• _Exercise_: Retrieve all lines below that have the string "html".

• _Data in this exercise_:
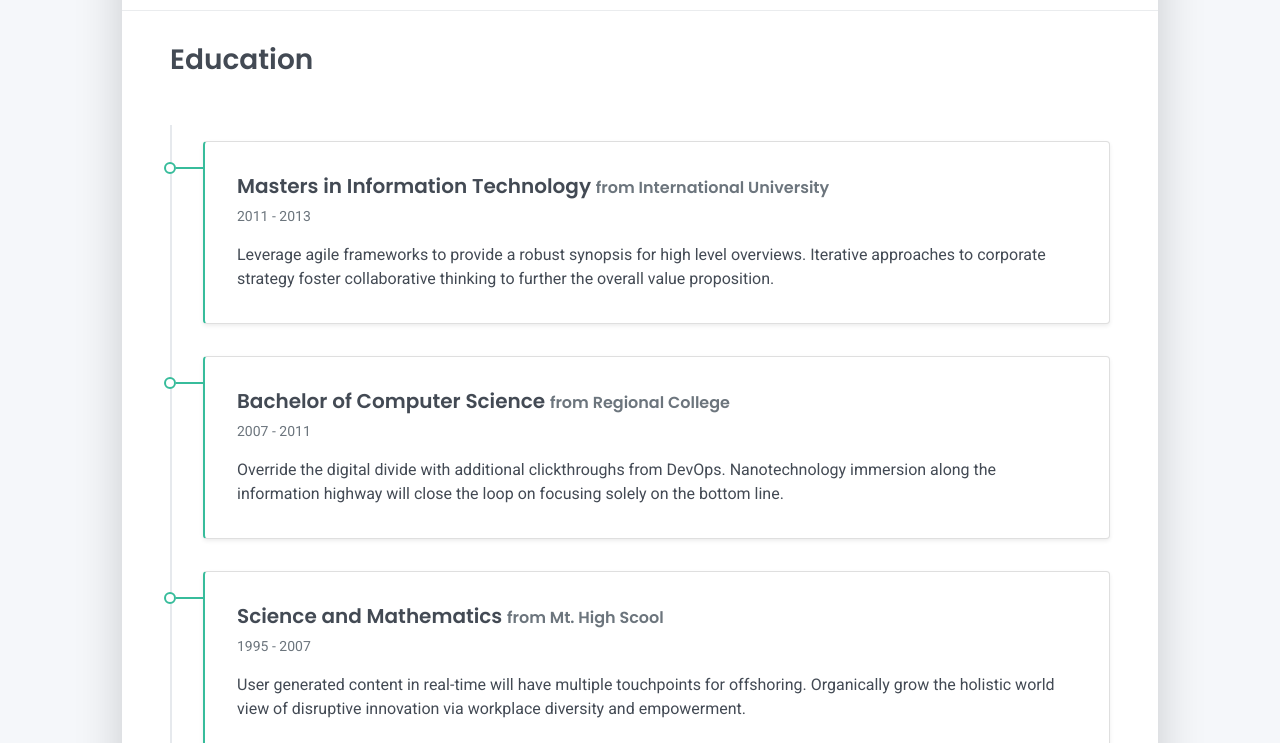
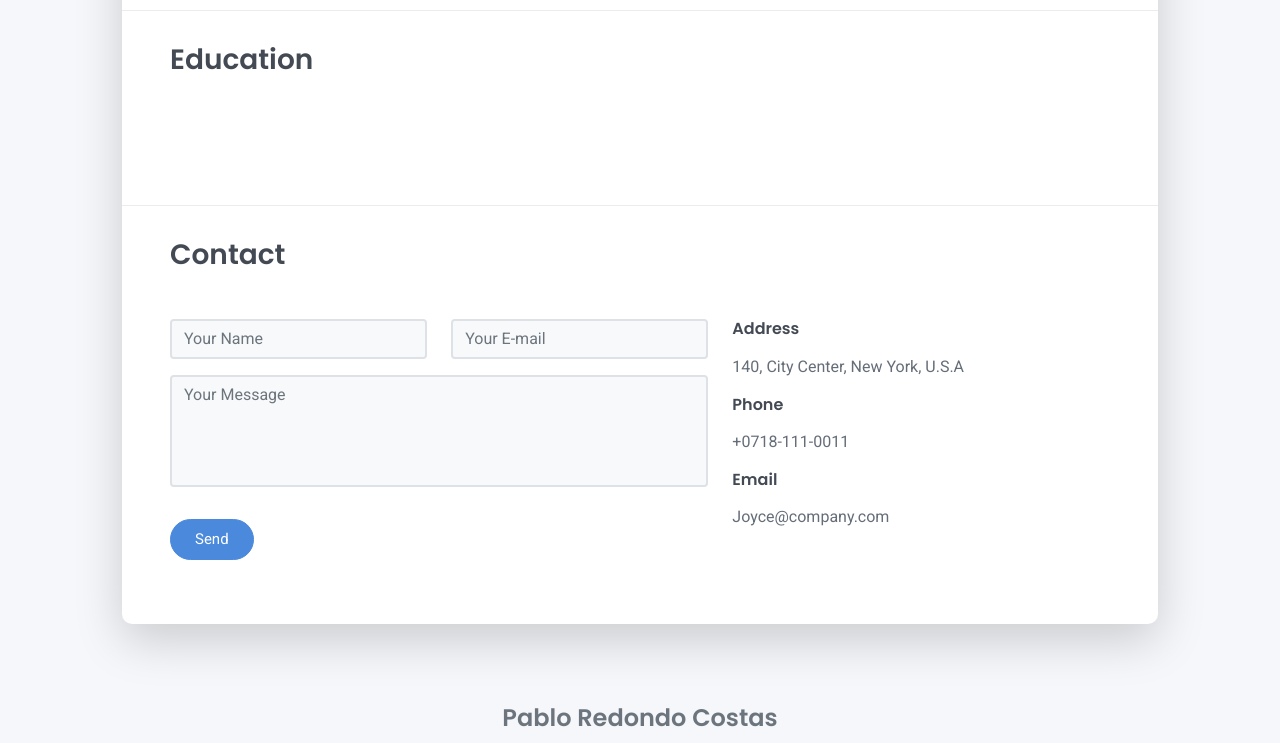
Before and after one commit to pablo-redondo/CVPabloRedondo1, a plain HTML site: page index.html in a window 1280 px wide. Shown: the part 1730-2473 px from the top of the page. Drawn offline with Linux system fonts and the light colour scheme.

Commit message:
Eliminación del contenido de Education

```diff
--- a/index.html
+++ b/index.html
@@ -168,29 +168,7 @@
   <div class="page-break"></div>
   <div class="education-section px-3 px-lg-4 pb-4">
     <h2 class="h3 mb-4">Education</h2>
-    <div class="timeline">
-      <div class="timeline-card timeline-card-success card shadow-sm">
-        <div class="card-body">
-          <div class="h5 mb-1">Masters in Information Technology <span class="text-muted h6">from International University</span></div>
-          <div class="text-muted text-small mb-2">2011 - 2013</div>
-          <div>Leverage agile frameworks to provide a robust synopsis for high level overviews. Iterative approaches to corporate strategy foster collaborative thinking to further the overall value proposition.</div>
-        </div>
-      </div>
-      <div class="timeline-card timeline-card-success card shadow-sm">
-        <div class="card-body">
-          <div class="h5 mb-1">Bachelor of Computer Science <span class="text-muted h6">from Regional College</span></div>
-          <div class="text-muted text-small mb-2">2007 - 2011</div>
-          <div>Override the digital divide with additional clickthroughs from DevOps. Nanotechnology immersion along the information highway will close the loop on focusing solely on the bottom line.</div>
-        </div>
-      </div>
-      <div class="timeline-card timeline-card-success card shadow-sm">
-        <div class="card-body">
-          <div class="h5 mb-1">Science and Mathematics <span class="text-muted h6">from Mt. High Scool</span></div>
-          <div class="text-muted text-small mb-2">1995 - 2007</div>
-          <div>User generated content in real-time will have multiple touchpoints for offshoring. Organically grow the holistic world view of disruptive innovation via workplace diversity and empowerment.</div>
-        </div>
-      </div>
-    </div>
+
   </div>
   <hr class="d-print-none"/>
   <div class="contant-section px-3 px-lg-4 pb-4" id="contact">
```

• _Result of this task_:
Before and after one commit to pablo-redondo/CVPabloRedondo1, a plain HTML site: page index.html in a window 1280 px wide. Shown: the part 1730-2473 px from the top of the page. Drawn offline with Linux system fonts and the light colour scheme.
--- a/index.html
+++ b/index.html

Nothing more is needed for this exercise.